▶ _Your goal_
Exact copy, no pictures: set down every entry below as written.

• • • • •

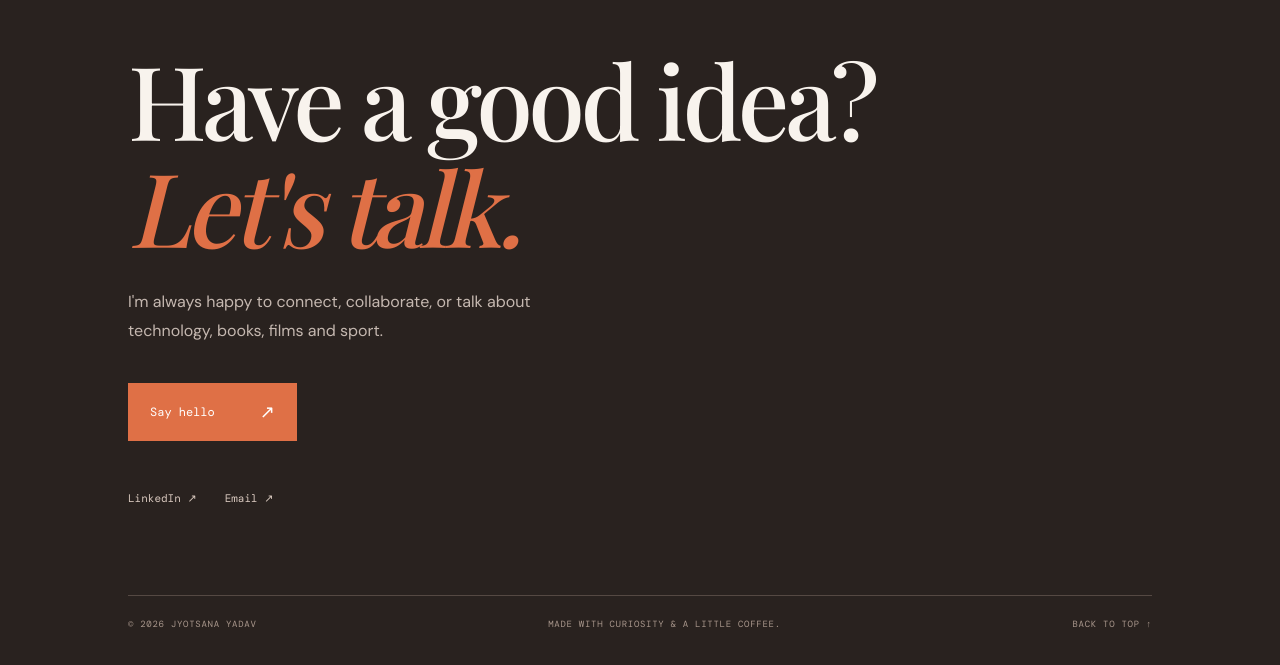
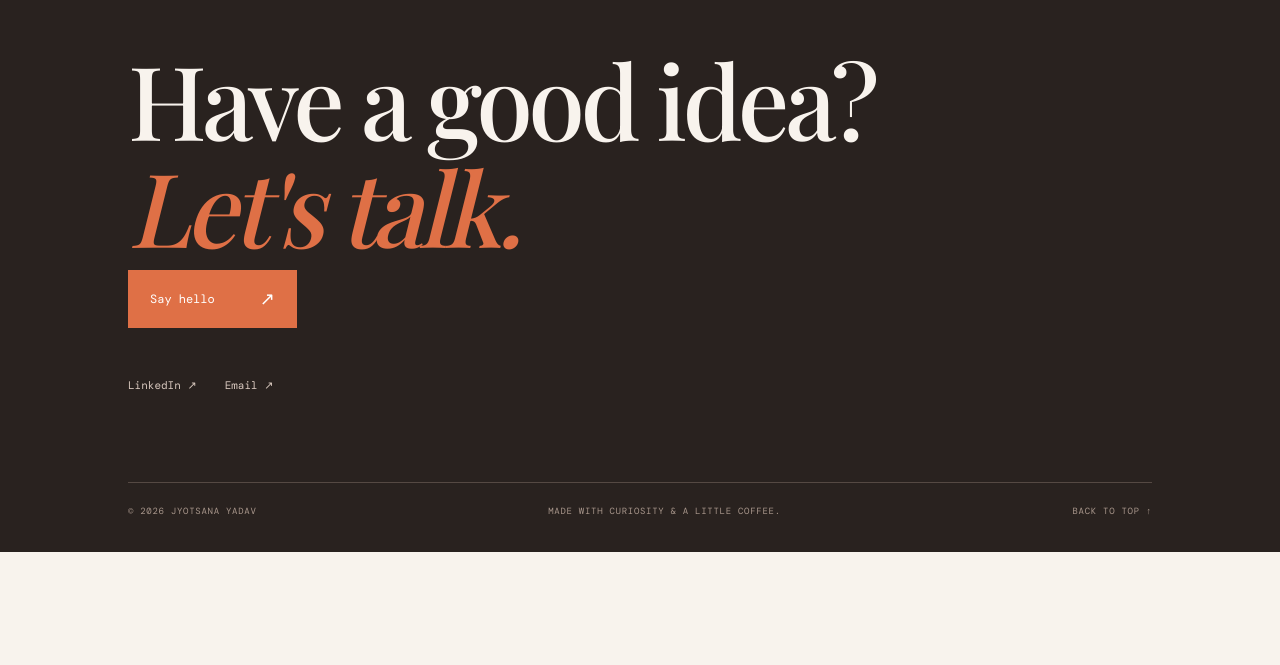
Before and after one commit to jyotsanayadav/journel, a plain HTML site: page index.html in a window 1280 px wide. Shown: the part 4380-5045 px from the top of the page. After the commit the page ends 4932 px from the top, so only its background shows below. Drawn offline with nearby package versions, Linux system fonts and the light colour scheme; a web font is replaced by a local one.

Commit message:
Remove collaboration sentence from contact section
Removed a sentence about connecting and collaborating.

```diff
--- a/index.html
+++ b/index.html
@@ -100,7 +100,6 @@
     <section class="contact section-pad" id="contact">
       <p class="eyebrow"></p>
       <h2>Have a good idea?<br><em>Let's talk.</em></h2>
-      <p>I'm always happy to connect, collaborate, or talk about technology, books, films and sport.</p>
       <a class="contact-button" href="mailto:jyotsanayadav2801@gmail.com">Say hello <span>↗</span></a>
       <div class="social-links">
         <a href="https://www.linkedin.com/in/jyotsana-yadav-7b5b51440/" target="_blank" rel="noreferrer">LinkedIn ↗</a>
```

• • • • •

▶ _Response for this exercise_
Before and after one commit to jyotsanayadav/journel, a plain HTML site: page index.html in a window 1280 px wide. Shown: the part 4380-5045 px from the top of the page. After the commit the page ends 4932 px from the top, so only its background shows below. Drawn offline with nearby package versions, Linux system fonts and the light colour scheme; a web font is replaced by a local one.

Commit message:
Remove collaboration sentence from contact section
Removed a sentence about connecting and collaborating.

```diff
--- a/index.html
+++ b/index.html
@@ -100,7 +100,6 @@
     <section class="contact section-pad" id="contact">
       <p class="eyebrow"></p>
       <h2>Have a good idea?<br><em>Let's talk.</em></h2>
-      <p>I'm always happy to connect, collaborate, or talk about technology, books, films and sport.</p>
       <a class="contact-button" href="mailto:jyotsanayadav2801@gmail.com">Say hello <span>↗</span></a>
       <div class="social-links">
         <a href="https://www.linkedin.com/in/jyotsana-yadav-7b5b51440/" target="_blank" rel="noreferrer">LinkedIn ↗</a>
```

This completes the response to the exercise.